How did I come up with my free-agency grades for players?
Here's what I do when I look at free agents: I look at productivity going forward, which means age matters. So when I graded each of the 150 players, I took that into account.
As a general manager, I wouldn't want to spend on a guy whose best football is behind him. I'd pay based on what's to come, not what has already happened.
So that's the basic tenet for how I rank players. It's not what you did just last year, but what you can do going forward.
I think that's why you see some disparity between my rankings and Kirwan's rankings. Take Minnesota defensive end Jared Allen. Kirwan gave him a rating of 82. I gave him 69.

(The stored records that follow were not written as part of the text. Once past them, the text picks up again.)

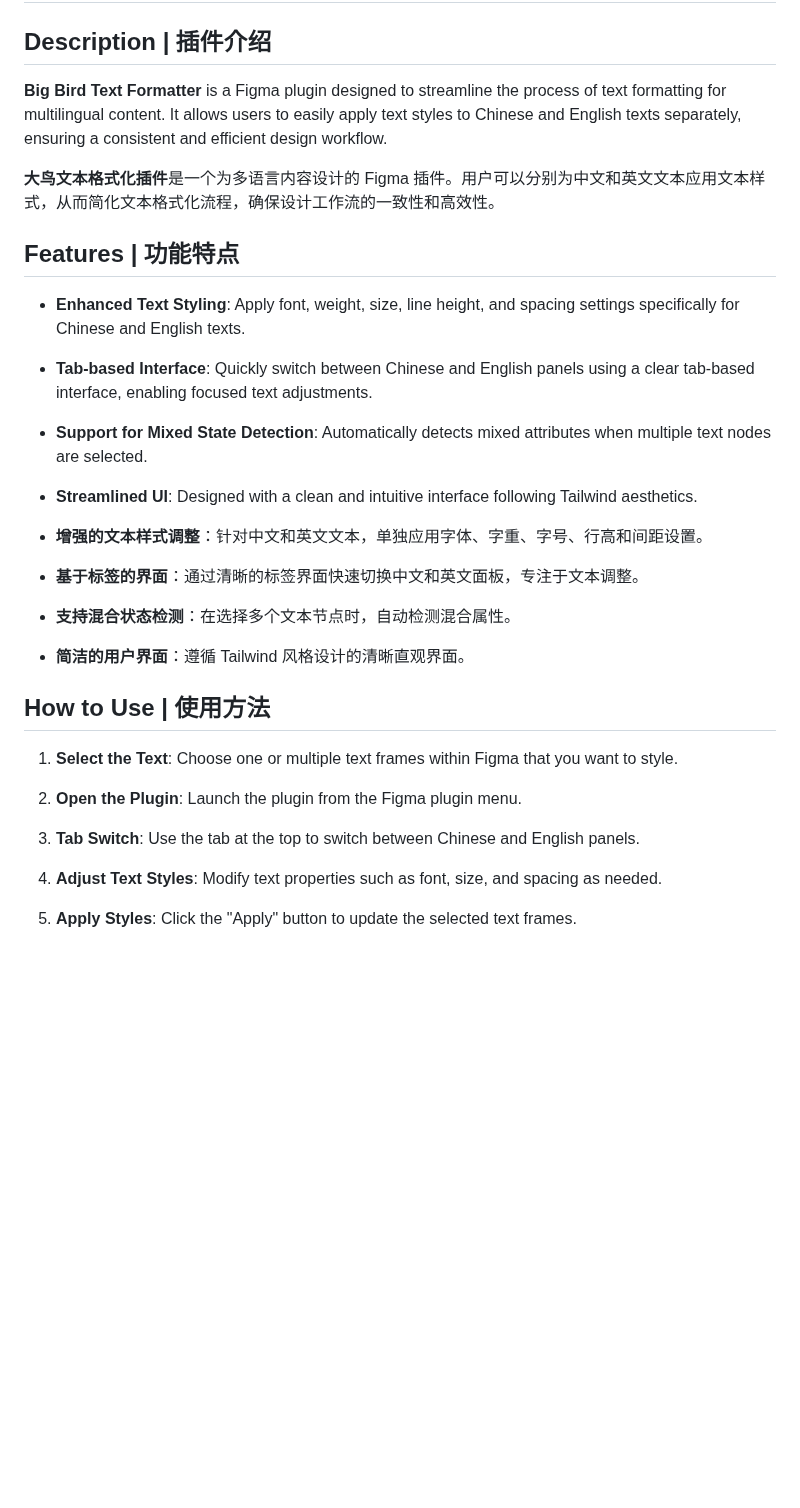
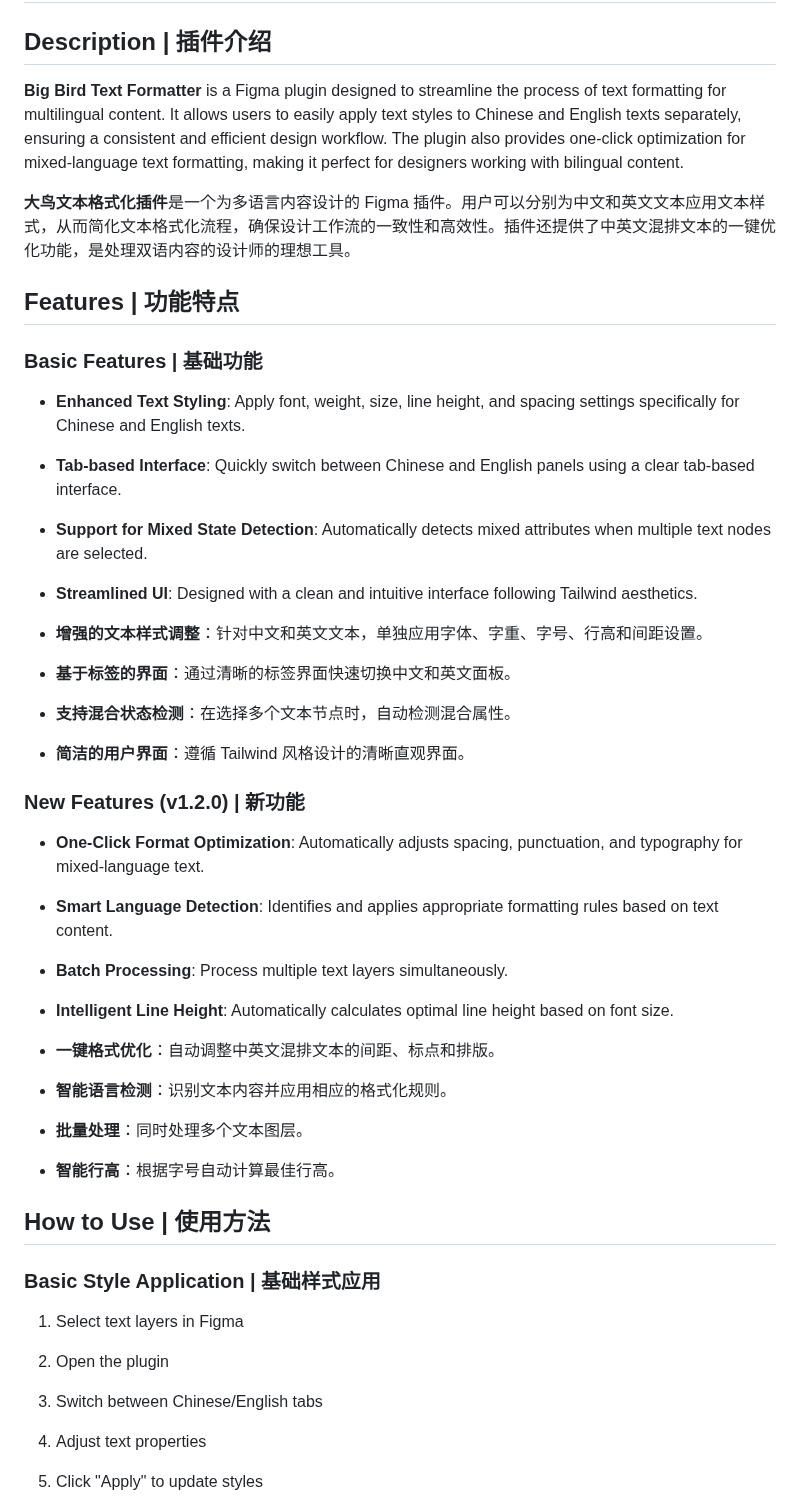
Before and after one commit to golevkadesign/big-bird-text-formatter, a Markdown page: README.md, the part around one of its changes. GitHub-like rendering; blank space fills up the shorter version.

```diff
--- a/README.md
+++ b/README.md
@@ -2,27 +2,40 @@
 
 ## Description | 插件介绍
 
-**Big Bird Text Formatter** is a Figma plugin designed to streamline the process of text formatting for multilingual content. It allows users to easily apply text styles to Chinese and English texts separately, ensuring a consistent and efficient design workflow.
+**Big Bird Text Formatter** is a Figma plugin designed to streamline the process of text formatting for multilingual content. It allows users to easily apply text styles to Chinese and English texts separately, ensuring a consistent and efficient design workflow. The plugin also provides one-click optimization for mixed-language text formatting, making it perfect for designers working with bilingual content.
 
-**大鸟文本格式化插件**是一个为多语言内容设计的 Figma 插件。用户可以分别为中文和英文文本应用文本样式，从而简化文本格式化流程，确保设计工作流的一致性和高效性。
+**大鸟文本格式化插件**是一个为多语言内容设计的 Figma 插件。用户可以分别为中文和英文文本应用文本样式，从而简化文本格式化流程，确保设计工作流的一致性和高效性。插件还提供了中英文混排文本的一键优化功能，是处理双语内容的设计师的理想工具。
 
 ## Features | 功能特点
 
+### Basic Features | 基础功能
 - **Enhanced Text Styling**: Apply font, weight, size, line height, and spacing settings specifically for Chinese and English texts.
-- **Tab-based Interface**: Quickly switch between Chinese and English panels using a clear tab-based interface, enabling focused text adjustments.
+- **Tab-based Interface**: Quickly switch between Chinese and English panels using a clear tab-based interface.
 - **Support for Mixed State Detection**: Automatically detects mixed attributes when multiple text nodes are selected.
 - **Streamlined UI**: Designed with a clean and intuitive interface following Tailwind aesthetics.
 
 - **增强的文本样式调整**：针对中文和英文文本，单独应用字体、字重、字号、行高和间距设置。
-- **基于标签的界面**：通过清晰的标签界面快速切换中文和英文面板，专注于文本调整。
+- **基于标签的界面**：通过清晰的标签界面快速切换中文和英文面板。
 - **支持混合状态检测**：在选择多个文本节点时，自动检测混合属性。
 - **简洁的用户界面**：遵循 Tailwind 风格设计的清晰直观界面。
 
+### New Features (v1.2.0) | 新功能
+- **One-Click Format Optimization**: Automatically adjusts spacing, punctuation, and typography for mixed-language text.
+- **Smart Language Detection**: Identifies and applies appropriate formatting rules based on text content.
+- **Batch Processing**: Process multiple text layers simultaneously.
+- **Intelligent Line Height**: Automatically calculates optimal line height based on font size.
+
+- **一键格式优化**：自动调整中英文混排文本的间距、标点和排版。
+- **智能语言检测**：识别文本内容并应用相应的格式化规则。
+- **批量处理**：同时处理多个文本图层。
+- **智能行高**：根据字号自动计算最佳行高。
+
 ## How to Use | 使用方法
 
-1. **Select the Text**: Choose one or multiple text frames within Figma that you want to style.
-2. **Open the Plugin**: Launch the plugin from the Figma plugin menu.
-3. **Tab Switch**: Use the tab at the top to switch between Chinese and English panels.
-4. **Adjust Text Styles**: Modify text properties such as font, size, and spacing as needed.
-5. **Apply Styles**: Click the "Apply" button to update the selected text frames.
+### Basic Style Application | 基础样式应用
+1. Select text layers in Figma
+2. Open the plugin
+3. Switch between Chinese/English tabs
+4. Adjust text properties
+5. Click "Apply" to update styles
 
```
Also changed, not shown: other parts of README.md (+59 -5 lines).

I do think Allen, who is 32, can help for a year or two, but in terms of ranking on a free-agent list, he's too old for my liking -- thus, the lower ranking.
I gave Green Bay corner Sam Shields a grade of 84, while Kirwan gave him a grade of 59. Shields is 26 years old and a good cover corner. I think his best football is in front of him, and he plays a value position, which is why he received the high grade from me.
Kirwan gave Vontae Leach, a 32-year-old fullback, a nice grade of 60. I gave him a 39. Why? You can find fullbacks in the draft, and he's old. Bad combination.
So as you look through our grades here on our free-agency list, just remember I grade on future value, not the past. A player could be coming off a big season, but if he's older, and his career is winding down, he doesn't warrant a big grade on my list. That isn't always the case, depending on the position, but most of the time.
For the most part, I like my top-rated players to be in the 26-29 age bracket. That's when the best football is usually played.